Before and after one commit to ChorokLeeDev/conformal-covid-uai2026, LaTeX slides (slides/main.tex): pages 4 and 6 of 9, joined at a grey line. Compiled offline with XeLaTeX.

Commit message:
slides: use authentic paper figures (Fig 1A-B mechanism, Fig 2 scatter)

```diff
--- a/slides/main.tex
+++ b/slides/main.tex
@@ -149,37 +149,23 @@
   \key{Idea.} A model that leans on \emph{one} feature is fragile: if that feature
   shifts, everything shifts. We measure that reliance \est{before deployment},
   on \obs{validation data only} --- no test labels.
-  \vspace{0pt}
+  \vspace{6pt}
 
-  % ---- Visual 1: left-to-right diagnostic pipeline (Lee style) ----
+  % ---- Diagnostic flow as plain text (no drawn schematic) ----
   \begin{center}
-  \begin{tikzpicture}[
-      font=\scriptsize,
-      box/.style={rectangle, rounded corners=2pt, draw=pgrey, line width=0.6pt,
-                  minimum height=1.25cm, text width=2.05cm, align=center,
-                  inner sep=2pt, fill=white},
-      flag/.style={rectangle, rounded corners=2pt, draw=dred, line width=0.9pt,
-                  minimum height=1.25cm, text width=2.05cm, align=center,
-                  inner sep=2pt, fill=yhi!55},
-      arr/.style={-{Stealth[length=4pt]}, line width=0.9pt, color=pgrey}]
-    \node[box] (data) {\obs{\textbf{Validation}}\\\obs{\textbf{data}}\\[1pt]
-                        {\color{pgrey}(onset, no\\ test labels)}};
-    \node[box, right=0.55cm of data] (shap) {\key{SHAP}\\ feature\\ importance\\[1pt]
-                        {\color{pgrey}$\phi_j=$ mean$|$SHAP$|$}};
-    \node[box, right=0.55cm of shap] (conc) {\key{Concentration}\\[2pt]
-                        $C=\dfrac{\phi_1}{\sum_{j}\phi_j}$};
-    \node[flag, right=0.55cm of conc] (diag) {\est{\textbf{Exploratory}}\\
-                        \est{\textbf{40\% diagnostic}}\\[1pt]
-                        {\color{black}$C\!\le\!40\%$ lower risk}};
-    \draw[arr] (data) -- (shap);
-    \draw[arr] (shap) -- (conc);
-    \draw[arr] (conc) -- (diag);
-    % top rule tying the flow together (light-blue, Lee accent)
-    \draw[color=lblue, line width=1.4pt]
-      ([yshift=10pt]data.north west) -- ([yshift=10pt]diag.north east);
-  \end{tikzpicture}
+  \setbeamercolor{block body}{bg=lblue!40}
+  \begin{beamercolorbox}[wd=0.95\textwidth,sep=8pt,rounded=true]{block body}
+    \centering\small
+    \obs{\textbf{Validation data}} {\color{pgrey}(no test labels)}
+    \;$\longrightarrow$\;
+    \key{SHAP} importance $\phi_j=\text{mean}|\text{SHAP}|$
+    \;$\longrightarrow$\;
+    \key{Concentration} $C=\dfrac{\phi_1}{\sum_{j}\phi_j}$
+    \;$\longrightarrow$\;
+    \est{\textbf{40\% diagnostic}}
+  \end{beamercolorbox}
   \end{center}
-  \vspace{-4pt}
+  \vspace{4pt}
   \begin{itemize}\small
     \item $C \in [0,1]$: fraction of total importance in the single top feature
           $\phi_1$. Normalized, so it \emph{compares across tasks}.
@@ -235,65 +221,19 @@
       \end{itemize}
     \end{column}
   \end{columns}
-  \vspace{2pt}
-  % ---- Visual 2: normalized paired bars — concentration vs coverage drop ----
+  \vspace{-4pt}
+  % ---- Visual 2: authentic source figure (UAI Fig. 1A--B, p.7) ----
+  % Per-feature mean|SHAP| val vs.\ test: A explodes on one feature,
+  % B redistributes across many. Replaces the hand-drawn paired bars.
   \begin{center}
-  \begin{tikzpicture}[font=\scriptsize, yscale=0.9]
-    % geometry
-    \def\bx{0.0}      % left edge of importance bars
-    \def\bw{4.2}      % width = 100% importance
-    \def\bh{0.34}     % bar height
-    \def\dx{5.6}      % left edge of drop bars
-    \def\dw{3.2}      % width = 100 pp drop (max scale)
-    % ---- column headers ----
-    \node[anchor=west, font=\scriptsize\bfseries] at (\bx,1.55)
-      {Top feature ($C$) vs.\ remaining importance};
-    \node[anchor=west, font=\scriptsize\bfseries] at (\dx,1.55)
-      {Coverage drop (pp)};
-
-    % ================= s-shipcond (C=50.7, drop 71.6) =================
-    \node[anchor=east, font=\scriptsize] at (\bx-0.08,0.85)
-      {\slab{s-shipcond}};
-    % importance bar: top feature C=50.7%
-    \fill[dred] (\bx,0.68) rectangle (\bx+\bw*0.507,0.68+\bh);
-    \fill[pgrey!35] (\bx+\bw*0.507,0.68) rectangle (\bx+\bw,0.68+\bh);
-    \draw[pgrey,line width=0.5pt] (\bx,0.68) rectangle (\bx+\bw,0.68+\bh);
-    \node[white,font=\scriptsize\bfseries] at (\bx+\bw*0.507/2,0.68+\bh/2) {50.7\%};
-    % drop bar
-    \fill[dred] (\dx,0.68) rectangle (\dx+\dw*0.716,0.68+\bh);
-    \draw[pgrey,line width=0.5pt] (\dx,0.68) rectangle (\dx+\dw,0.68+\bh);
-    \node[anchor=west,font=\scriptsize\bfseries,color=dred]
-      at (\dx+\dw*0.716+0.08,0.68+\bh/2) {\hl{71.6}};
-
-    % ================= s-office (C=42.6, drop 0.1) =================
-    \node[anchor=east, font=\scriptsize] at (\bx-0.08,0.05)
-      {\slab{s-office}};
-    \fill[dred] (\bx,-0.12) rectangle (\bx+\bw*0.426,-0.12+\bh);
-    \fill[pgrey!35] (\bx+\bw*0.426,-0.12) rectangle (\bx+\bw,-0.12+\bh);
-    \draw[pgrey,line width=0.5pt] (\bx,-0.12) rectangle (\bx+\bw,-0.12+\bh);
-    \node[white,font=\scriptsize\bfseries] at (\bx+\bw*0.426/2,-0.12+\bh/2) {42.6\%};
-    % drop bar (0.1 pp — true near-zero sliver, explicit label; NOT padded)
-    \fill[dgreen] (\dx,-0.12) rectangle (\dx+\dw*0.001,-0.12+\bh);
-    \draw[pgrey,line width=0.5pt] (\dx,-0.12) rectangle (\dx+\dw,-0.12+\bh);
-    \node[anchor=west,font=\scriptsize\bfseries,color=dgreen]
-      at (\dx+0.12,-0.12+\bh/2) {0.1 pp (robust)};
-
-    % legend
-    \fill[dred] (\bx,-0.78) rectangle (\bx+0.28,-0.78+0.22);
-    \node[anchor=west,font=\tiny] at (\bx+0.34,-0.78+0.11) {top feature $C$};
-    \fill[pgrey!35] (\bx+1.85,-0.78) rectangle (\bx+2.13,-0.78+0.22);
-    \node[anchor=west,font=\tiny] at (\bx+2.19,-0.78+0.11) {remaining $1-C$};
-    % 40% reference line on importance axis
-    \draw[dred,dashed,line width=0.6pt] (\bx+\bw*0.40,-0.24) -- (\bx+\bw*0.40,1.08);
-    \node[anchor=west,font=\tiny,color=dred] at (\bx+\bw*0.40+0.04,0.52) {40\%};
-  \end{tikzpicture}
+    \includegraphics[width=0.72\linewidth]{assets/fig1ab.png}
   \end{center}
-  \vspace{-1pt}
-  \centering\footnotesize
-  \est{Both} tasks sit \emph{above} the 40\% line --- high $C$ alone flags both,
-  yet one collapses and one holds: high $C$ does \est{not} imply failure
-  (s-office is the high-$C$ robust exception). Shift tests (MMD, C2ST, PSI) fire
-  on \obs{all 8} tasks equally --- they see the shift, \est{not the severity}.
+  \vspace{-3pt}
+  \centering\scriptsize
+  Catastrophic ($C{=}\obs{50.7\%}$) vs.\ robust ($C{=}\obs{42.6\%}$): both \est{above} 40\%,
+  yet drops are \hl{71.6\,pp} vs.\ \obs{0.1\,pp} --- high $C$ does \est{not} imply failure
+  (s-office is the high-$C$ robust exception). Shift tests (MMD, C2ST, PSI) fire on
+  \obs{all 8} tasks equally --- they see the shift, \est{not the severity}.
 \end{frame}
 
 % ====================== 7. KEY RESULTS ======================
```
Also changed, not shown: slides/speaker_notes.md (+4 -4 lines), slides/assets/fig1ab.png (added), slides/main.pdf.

——

Across the whole listing above, find every line with the string "begin" and copy it.

- [Response]
   \begin{center}
-  \begin{tikzpicture}[
+  \begin{beamercolorbox}[wd=0.95\textwidth,sep=8pt,rounded=true]{block body}
   \begin{itemize}\small
   \begin{center}
-  \begin{tikzpicture}[font=\scriptsize, yscale=0.9]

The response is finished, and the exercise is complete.